What was she thinking?
If their search in the park led them to Parker’s fortune, and if the bracelet really was Siobhan’s, then everyone would have to take back every mean thing they’d said about her grandmother.
– from THE PARKER INHERITANCE, by Varian Johnson
There are a lot of things we inherit. Head-shapes. The slope of a nose. Sometimes the way we laugh or bristle. A person of color also inherits things that have less to do with them specifically, but more to do with a country which institutionalizes racism – sometimes a family comes away with generational health issues, financial issues, and an sense of shame from the past. We inherit history – and sometimes, not just our personal histories.
One doesn’t normally find that sort of thing touched on in a middle grade book, but Varian Johnson gives readers a lot to chew on, while giving writers a master class in how to talk about important things… while encircling those things with an entertaining narrative.

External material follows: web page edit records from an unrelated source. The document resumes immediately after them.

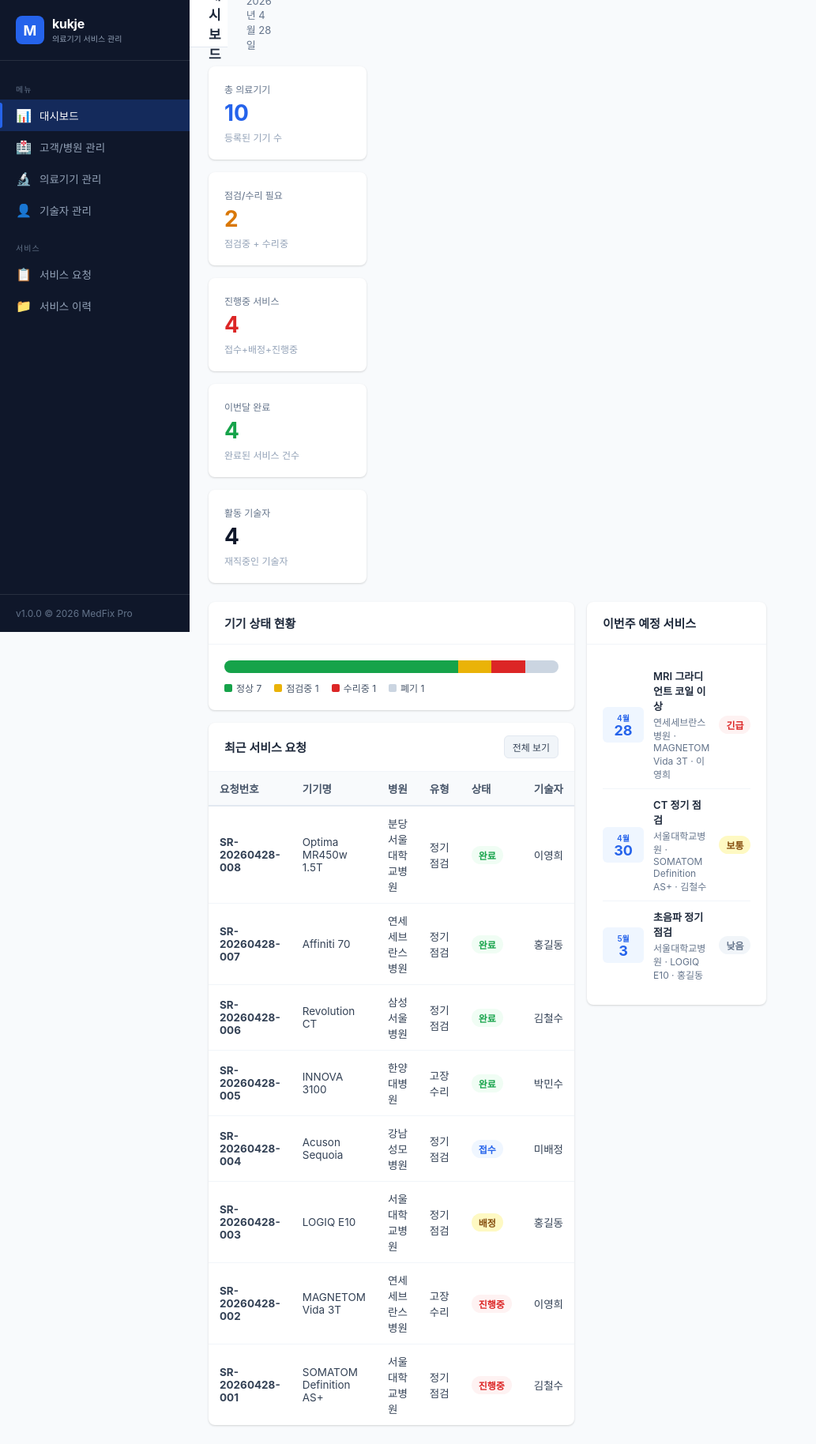
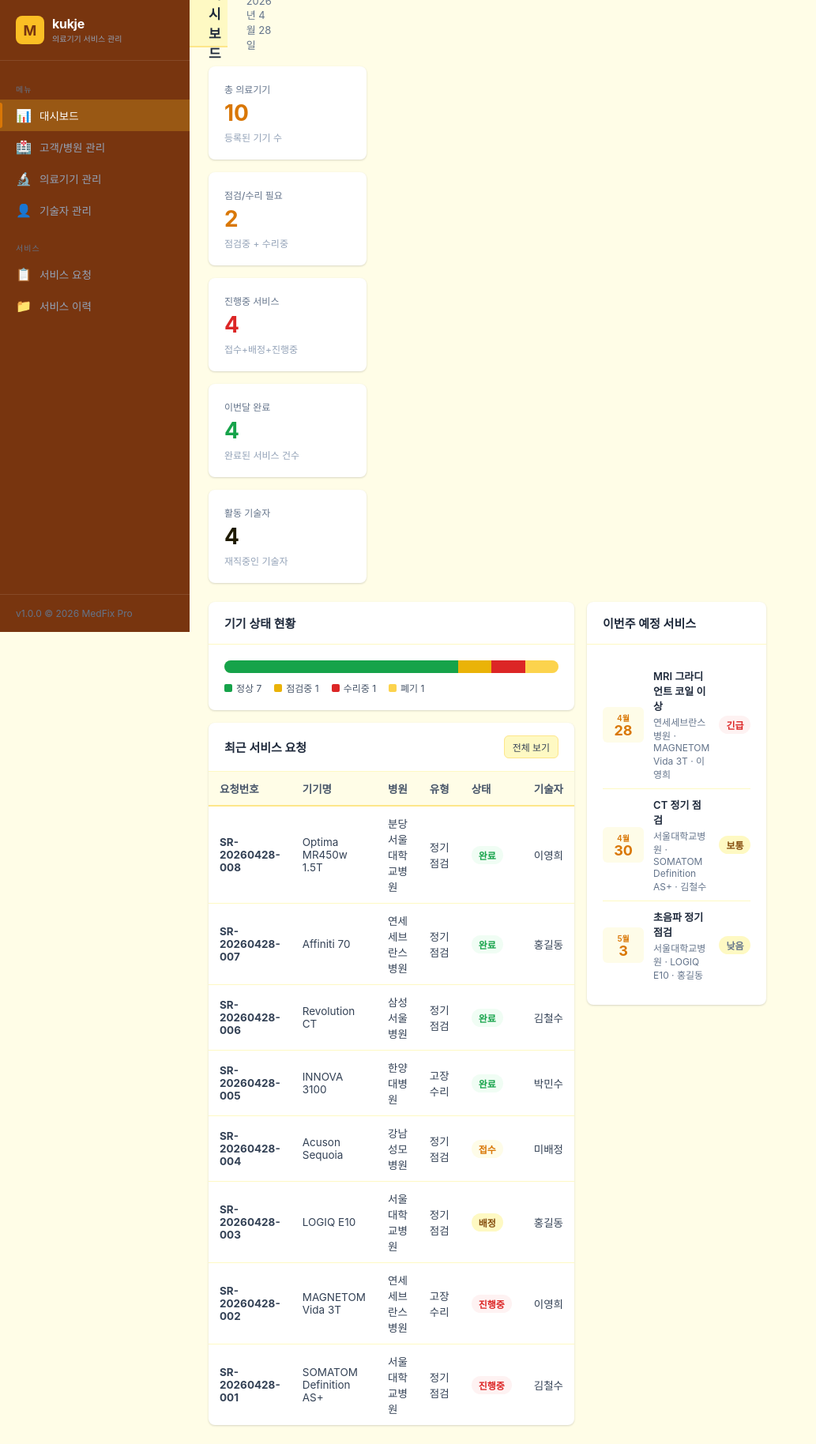
Before and after one commit to kukje1980/medfix-pro2, a FastAPI app: page / in a window 1280 px wide. Shown: the whole page at 79% size, without its empty margins (0-1033 px from the left). Run offline with FastAPI, Linux system fonts and the light colour scheme; data comes from the database, SQL or seed files in the repository.

Commit message:
style: 전체 테마를 노란색 계열로 변경
배경색, 사이드바, 상단바, 버튼, 포인트 색상을
노란색/앰버 계열로 변경

https://claude.ai/code/session_01U2CyYJyCXZDGE6RVQPKr4w

```diff
--- a/static/css/main.css
+++ b/static/css/main.css
@@ -1,23 +1,23 @@
 :root {
-  --color-primary: #2563eb;
-  --color-primary-dark: #1d4ed8;
-  --color-primary-light: #eff6ff;
+  --color-primary: #d97706;
+  --color-primary-dark: #b45309;
+  --color-primary-light: #fefce8;
   --color-success: #16a34a;
   --color-success-light: #f0fdf4;
   --color-warning: #d97706;
   --color-warning-light: #fffbeb;
   --color-danger: #dc2626;
   --color-danger-light: #fef2f2;
-  --color-gray-50: #f8fafc;
-  --color-gray-100: #f1f5f9;
-  --color-gray-200: #e2e8f0;
-  --color-gray-300: #cbd5e1;
+  --color-gray-50: #fffde7;
+  --color-gray-100: #fef9c3;
+  --color-gray-200: #fde68a;
+  --color-gray-300: #fcd34d;
   --color-gray-400: #94a3b8;
   --color-gray-500: #64748b;
   --color-gray-600: #475569;
   --color-gray-700: #334155;
   --color-gray-800: #1e293b;
-  --color-gray-900: #0f172a;
+  --color-gray-900: #1e1a00;
   --sidebar-width: 240px;
   --header-height: 60px;
   --border-radius: 8px;
@@ -33,7 +33,7 @@ html { font-size: 14px; }
 
 body {
   font-family: 'Pretendard', -apple-system, BlinkMacSystemFont, 'Segoe UI', sans-serif;
-  background: var(--color-gray-50);
+  background: #fffde7;
   color: var(--color-gray-800);
   display: grid;
   grid-template-columns: var(--sidebar-width) 1fr;
@@ -43,7 +43,7 @@ body {
 
 /* ===== SIDEBAR ===== */
 .sidebar {
-  background: var(--color-gray-900);
+  background: #78350f;
   color: #fff;
   display: flex;
   flex-direction: column;
@@ -67,7 +67,8 @@ body {
 .sidebar-logo .logo-icon {
   width: 36px;
   height: 36px;
-  background: var(--color-primary);
+  background: #fbbf24;
+  color: #78350f;
   border-radius: 8px;
   display: flex;
   align-items: center;
@@ -122,7 +123,7 @@ body {
 
 .nav-item.active {
   color: #fff;
-  background: rgba(37, 99, 235, 0.25);
+  background: rgba(251, 191, 36, 0.25);
 }
 
 .nav-item.active::before {
@@ -156,8 +157,8 @@ body {
 /* ===== TOP BAR ===== */
 .top-bar {
   height: var(--header-height);
-  background: #fff;
-  border-bottom: 1px solid var(--color-gray-200);
+  background: #fef9c3;
+  border-bottom: 2px solid #fde68a;
   display: flex;
   align-items: center;
   padding: 0 24px;
@@ -372,8 +373,8 @@ tbody tr { cursor: pointer; transition: background 0.1s; }
   white-space: nowrap;
 }
 
-.btn-primary { background: var(--color-primary); color: #fff; }
-.btn-primary:hover { background: var(--color-primary-dark); }
+.btn-primary { background: #d97706; color: #fff; }
+.btn-primary:hover { background: #b45309; }
 .btn-secondary { background: var(--color-gray-100); color: var(--color-gray-700); border: 1px solid var(--color-gray-200); }
 .btn-secondary:hover { background: var(--color-gray-200); }
 .btn-success { background: var(--color-success); color: #fff; }
```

Candice is already in a funk – having the family home remodeled in preparation for it to be sold. After her parents’ divorce, Candice doesn’t feel like she fits anywhere, so a summer in Lambert, South Carolina, where her mother is from, can’t possibly make things much worse. The boy across the street is nice enough, though younger, and their mothers pushing them to hang out is…annoying, but okay, he’s better than nothing.
When it turns out Brandon is a reader, and he reads interesting books – even if his grandfather has dumb ideas about those books – Candice finds solace. When it turns out that Brandon can listen without judgment to the story of Candice’s grandmother — and will help Candice shine a light on the mystery surrounding her getting fired from her City job, Candice is certain Brandon is a real friend. But getting into your family business with someone you’ve just met feels… tricky. There’s a lot of secrets to discover as they piece through the puzzles and clues. Who hid the treasure, and why? Who was Siobhan, and how did Candice get her bracelet? And what will they do if there’s really money to be found?
The mystery in this book is well done — and tricky enough that most readers will not be able to pull it together before the characters. The other small twists – about gay family and friends, and how knowing someone is gay doesn’t change who they’ve ever been – that’s a lovely surprise. This book is covered with praise – a CSK Honor Winner, a Horn Book Honor Winner, a NYT Public Library “Top Ten,” an ALSC Notable Children’s Book – the high fives and kudos go on and on. An unassuming and quiet book about one girl digging into her family history subtly leads the reader to places unexpected — and will be really enjoyed by other quiet kids of any color or gender who have felt out of place and wondered what they’ve inherited, and what they would choose to pass on.
Until the next book,